The resolution highlights the misleading nature of the College of William and Mary’s current medical amnesty policy, and seeks to make amnesty meaningful and effective. It currently allows the Office of Student Conduct to consider a student’s previous medical amnesty history during any later proceedings with either the Conduct or Honor Councils. These considerations could lead to punitive action against the student, which directly contradicts any sort of amnesty the student may have thought he or she had.
In response, the resolution calls for medical amnesty history to only be used in deciding “bona-fide educational or treatment requirements,” while simultaneously listing all punitive actions that should not be sanctioned against students for having a medical amnesty history. It also calls for the inclusion of a clear list of every possible educational and treatment requirement — a great start to a programming initiative.
The resolution also fully acknowledges and seeks to correct the negative implications of the current policy on student safety, and claims that medical amnesty first and foremost should promote student health. Because of the possible repercussions of a medical amnesty history on subsequent proceedings of College policy violations, students hesitate to call for help and invoke medical amnesty.
Rather than invite students to seek help during alcohol crisis situations, the current amnesty policy forces students to make a decision between their health and their record, and student safety may be sacrificed as a result. The resolution speaks to the Student Assembly’s genuine concern for student health and is a productive and meaningful step towards its promotion. Too much is at risk in matters of alcohol poisoning for the school to continue with a misleading and ineffective amnesty policy, and the senate’s resolution would go a ways toward solving this problem.

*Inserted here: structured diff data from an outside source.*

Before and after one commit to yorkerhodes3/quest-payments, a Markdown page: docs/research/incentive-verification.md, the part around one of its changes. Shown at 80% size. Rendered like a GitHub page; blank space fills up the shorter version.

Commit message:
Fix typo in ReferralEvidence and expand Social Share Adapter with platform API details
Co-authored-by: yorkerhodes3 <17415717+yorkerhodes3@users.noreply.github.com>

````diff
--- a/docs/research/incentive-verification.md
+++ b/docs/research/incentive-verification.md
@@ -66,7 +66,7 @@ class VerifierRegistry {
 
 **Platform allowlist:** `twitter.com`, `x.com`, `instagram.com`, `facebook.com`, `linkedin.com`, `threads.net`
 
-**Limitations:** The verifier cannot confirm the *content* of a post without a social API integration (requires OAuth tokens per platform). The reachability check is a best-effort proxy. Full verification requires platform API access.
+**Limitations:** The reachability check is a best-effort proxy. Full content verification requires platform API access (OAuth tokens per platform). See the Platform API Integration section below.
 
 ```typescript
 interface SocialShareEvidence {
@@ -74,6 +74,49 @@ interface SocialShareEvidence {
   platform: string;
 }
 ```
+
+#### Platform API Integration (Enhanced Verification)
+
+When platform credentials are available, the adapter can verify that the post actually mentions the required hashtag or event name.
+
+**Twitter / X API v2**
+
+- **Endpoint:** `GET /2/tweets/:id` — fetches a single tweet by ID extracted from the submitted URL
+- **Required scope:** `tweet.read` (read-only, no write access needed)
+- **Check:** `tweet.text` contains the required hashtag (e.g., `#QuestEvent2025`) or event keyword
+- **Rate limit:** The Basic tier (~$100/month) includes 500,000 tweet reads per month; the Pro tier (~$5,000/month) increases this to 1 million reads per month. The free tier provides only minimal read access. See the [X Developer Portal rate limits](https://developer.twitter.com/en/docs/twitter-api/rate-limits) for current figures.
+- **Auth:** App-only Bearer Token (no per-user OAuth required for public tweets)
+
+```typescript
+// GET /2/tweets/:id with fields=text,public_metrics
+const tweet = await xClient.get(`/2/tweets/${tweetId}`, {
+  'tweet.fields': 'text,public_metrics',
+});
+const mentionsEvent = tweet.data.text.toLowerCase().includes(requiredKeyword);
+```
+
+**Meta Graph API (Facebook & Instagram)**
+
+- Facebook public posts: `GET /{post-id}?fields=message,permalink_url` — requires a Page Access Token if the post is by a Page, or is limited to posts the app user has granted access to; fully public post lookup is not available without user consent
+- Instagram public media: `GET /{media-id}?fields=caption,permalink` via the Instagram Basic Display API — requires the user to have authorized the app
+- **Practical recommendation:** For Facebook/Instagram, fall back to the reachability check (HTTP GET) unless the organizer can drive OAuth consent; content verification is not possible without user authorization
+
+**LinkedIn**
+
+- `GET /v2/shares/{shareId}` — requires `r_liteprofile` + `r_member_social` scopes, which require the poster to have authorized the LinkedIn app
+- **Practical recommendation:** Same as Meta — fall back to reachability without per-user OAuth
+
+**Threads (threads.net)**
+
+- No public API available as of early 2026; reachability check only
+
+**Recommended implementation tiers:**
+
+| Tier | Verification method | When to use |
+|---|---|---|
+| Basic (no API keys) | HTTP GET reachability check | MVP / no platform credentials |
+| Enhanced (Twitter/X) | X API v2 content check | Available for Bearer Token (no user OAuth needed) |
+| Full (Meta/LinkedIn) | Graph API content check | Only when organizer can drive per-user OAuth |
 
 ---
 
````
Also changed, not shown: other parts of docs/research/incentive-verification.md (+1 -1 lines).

The senate’s Medical Amnesty Reform Resolution is a clear, well-researched and purposeful resolution. It not only addresses the extremely pertinent problem of student health on campus, but also provides a well thought-out solution for a revised policy. The senate leveraged its limited power towards a necessary goal that will hopefully be well-received by the administration for the betterment of student life and health.